Dataset records:
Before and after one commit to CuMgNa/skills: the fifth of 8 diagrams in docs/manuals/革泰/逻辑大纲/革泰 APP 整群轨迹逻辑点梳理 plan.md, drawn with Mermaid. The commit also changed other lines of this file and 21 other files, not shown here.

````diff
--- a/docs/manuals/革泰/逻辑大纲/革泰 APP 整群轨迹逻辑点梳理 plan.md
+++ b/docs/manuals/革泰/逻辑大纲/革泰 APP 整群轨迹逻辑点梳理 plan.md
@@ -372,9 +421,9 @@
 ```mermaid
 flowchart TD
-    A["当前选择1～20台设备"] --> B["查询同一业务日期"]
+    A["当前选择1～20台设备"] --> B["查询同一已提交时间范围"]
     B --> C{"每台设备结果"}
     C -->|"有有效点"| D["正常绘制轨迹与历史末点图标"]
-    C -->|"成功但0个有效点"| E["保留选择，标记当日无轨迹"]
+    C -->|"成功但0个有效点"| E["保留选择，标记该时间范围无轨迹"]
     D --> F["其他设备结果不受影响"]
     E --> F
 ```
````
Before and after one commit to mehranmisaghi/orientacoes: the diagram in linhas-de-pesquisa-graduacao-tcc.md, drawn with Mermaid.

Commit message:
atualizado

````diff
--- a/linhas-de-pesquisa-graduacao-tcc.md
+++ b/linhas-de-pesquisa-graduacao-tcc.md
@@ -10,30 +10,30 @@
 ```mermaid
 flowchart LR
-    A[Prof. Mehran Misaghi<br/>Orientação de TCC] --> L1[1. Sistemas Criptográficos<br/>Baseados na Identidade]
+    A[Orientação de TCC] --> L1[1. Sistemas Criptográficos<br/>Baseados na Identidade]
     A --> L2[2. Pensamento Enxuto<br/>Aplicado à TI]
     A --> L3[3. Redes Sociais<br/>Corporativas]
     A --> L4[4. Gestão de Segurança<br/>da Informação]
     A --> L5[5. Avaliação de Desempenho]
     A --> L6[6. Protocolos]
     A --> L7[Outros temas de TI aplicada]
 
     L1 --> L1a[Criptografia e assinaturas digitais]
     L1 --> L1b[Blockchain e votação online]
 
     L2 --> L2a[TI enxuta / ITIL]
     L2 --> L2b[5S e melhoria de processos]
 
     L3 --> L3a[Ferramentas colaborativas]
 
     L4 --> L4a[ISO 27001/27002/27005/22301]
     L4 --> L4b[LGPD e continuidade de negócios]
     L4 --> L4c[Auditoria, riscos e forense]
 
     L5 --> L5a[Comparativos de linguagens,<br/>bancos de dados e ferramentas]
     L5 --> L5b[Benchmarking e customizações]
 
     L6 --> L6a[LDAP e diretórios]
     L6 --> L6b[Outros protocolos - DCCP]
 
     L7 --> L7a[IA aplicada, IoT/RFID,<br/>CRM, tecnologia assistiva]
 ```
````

Assignment:
Whenever the string "整群轨迹逻辑点梳理" shows up in a line of the entries, copy that line.

Your solution:
Before and after one commit to CuMgNa/skills: the fifth of 8 diagrams in docs/manuals/革泰/逻辑大纲/革泰 APP 整群轨迹逻辑点梳理 plan.md, drawn with Mermaid. The commit also changed other lines of this file and 21 other files, not shown here.
--- a/docs/manuals/革泰/逻辑大纲/革泰 APP 整群轨迹逻辑点梳理 plan.md
+++ b/docs/manuals/革泰/逻辑大纲/革泰 APP 整群轨迹逻辑点梳理 plan.md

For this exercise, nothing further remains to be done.